/---

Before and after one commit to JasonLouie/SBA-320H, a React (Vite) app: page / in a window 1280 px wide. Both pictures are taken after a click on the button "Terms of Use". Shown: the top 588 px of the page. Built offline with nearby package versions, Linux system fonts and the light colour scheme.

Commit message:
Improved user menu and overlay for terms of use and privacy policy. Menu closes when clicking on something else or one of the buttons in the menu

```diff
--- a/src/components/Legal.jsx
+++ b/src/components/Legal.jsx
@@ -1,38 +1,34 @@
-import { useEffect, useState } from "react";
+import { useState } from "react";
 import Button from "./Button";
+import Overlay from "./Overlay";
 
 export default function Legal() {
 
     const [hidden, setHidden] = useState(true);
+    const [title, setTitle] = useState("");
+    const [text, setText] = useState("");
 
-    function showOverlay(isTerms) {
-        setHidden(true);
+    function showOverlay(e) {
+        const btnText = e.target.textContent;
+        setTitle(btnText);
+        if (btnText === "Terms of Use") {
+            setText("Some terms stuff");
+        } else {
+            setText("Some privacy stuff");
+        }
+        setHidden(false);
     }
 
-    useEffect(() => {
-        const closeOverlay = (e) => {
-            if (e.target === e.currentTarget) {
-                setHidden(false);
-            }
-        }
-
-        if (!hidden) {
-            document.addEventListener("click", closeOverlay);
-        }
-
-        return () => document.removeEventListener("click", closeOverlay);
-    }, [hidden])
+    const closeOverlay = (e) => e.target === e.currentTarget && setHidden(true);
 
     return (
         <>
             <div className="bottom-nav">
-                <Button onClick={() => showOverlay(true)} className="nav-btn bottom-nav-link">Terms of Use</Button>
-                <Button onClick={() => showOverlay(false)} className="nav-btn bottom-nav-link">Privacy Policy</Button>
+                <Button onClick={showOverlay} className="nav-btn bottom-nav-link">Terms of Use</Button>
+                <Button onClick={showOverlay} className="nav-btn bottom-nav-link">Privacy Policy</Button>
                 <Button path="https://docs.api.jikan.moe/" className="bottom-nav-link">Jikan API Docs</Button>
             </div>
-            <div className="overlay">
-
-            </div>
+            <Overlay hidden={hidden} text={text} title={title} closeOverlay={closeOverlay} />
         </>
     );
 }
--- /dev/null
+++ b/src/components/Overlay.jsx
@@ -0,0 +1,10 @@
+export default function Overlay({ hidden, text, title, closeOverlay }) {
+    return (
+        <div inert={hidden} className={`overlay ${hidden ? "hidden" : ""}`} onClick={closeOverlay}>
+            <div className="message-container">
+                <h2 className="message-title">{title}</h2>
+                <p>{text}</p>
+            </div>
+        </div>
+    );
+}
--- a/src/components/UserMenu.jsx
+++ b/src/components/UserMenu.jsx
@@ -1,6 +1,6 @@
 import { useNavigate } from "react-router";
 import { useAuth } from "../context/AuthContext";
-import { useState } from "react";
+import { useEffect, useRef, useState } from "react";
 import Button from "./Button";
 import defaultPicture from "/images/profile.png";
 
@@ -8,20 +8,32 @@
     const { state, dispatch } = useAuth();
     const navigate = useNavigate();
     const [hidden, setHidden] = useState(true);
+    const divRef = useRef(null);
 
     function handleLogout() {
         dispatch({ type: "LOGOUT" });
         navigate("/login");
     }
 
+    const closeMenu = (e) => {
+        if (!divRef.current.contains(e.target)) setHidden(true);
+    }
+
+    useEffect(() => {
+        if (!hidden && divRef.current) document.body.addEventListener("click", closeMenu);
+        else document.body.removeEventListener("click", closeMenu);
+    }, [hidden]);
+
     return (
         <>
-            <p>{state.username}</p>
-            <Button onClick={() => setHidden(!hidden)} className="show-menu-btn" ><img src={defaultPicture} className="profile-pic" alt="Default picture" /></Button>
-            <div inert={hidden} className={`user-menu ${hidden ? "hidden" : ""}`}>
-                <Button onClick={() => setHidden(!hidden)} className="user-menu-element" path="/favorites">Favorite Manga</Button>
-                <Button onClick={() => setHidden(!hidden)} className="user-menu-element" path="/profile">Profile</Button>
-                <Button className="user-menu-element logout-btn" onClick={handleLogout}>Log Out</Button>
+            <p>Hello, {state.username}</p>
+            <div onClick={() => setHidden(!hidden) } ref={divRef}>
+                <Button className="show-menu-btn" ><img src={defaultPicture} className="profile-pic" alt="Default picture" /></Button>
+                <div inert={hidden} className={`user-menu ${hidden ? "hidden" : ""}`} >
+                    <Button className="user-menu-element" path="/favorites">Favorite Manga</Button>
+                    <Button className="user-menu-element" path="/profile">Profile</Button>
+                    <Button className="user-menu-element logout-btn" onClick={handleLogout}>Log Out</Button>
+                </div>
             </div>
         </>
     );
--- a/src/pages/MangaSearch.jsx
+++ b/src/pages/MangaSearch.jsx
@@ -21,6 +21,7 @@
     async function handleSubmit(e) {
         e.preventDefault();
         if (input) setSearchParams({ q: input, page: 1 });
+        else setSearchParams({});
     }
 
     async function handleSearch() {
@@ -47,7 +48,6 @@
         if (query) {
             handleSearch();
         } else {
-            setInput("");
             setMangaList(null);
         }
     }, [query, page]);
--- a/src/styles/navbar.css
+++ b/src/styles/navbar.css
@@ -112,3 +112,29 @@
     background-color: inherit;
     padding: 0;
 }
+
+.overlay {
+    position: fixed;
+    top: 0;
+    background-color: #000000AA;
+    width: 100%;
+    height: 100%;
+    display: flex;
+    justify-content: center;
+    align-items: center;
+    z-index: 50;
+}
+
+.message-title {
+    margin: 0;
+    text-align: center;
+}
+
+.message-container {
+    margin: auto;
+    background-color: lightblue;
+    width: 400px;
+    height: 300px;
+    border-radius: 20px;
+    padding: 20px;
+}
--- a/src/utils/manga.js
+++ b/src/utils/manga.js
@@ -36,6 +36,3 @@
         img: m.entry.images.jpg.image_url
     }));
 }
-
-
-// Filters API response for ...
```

\---
/---

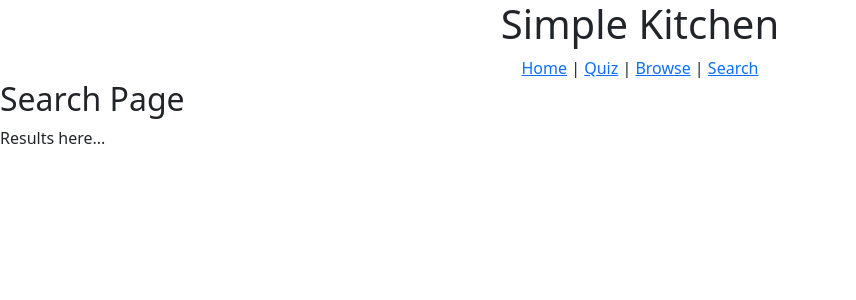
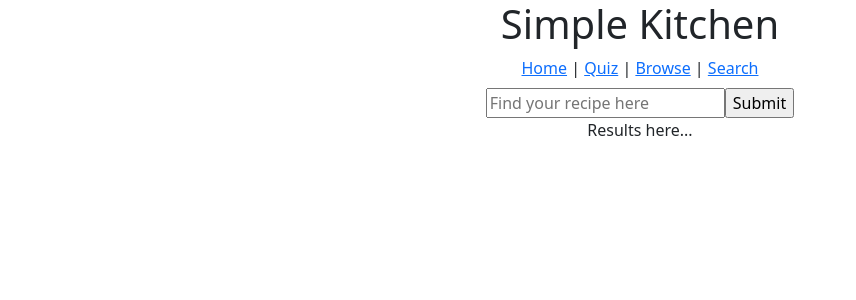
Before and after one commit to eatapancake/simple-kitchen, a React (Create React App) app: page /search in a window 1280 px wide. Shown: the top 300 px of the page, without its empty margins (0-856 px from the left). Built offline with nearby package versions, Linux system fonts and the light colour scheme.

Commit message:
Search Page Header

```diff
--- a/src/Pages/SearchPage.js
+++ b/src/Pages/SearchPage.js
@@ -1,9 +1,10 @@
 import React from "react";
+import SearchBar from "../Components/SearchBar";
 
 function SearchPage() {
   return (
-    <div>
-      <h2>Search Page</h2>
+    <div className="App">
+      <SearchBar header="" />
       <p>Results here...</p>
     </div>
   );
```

\---
/---

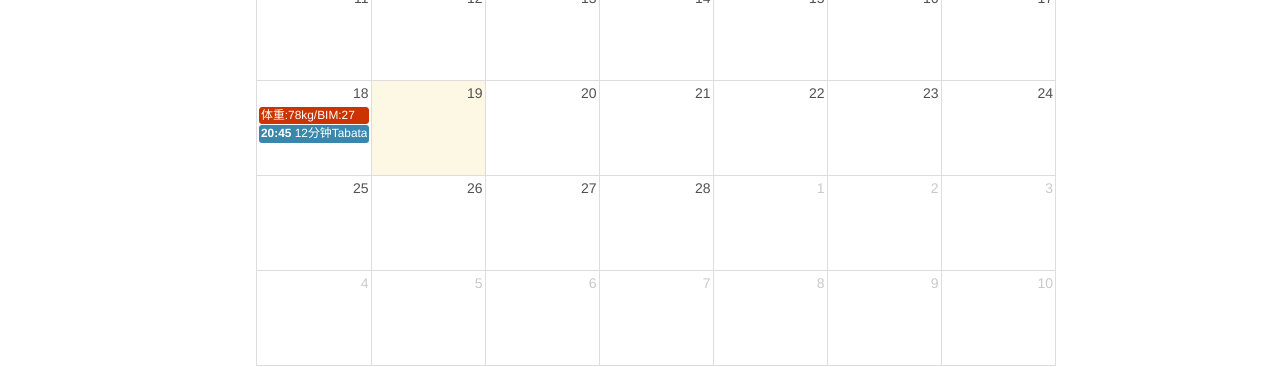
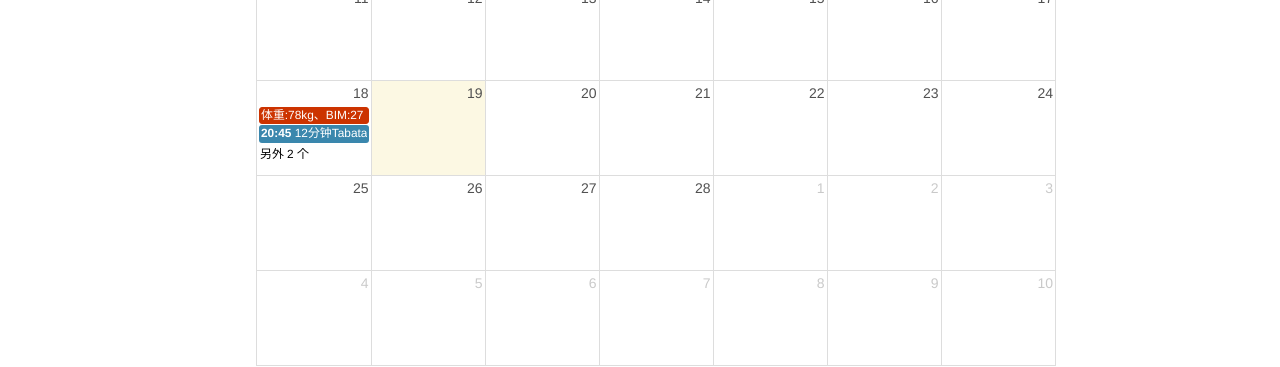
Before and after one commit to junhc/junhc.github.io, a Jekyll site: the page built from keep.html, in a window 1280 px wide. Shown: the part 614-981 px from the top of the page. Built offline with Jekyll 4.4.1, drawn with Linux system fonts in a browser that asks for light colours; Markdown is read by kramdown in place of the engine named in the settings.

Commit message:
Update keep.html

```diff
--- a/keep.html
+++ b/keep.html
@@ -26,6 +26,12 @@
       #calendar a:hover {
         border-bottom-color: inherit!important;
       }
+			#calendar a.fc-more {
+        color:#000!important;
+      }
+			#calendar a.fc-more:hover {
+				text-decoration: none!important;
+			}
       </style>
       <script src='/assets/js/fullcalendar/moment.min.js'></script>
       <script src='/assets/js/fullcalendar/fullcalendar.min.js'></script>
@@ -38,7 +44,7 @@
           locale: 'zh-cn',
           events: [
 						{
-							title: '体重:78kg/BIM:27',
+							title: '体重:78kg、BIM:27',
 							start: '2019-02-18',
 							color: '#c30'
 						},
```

\---

- [What you are asked to do]
For this exercise, copy each line from the listing above that has the word "closeMenu".

- [The answer]
+    const closeMenu = (e) => {
+        if (!hidden && divRef.current) document.body.addEventListener("click", closeMenu);
+        else document.body.removeEventListener("click", closeMenu);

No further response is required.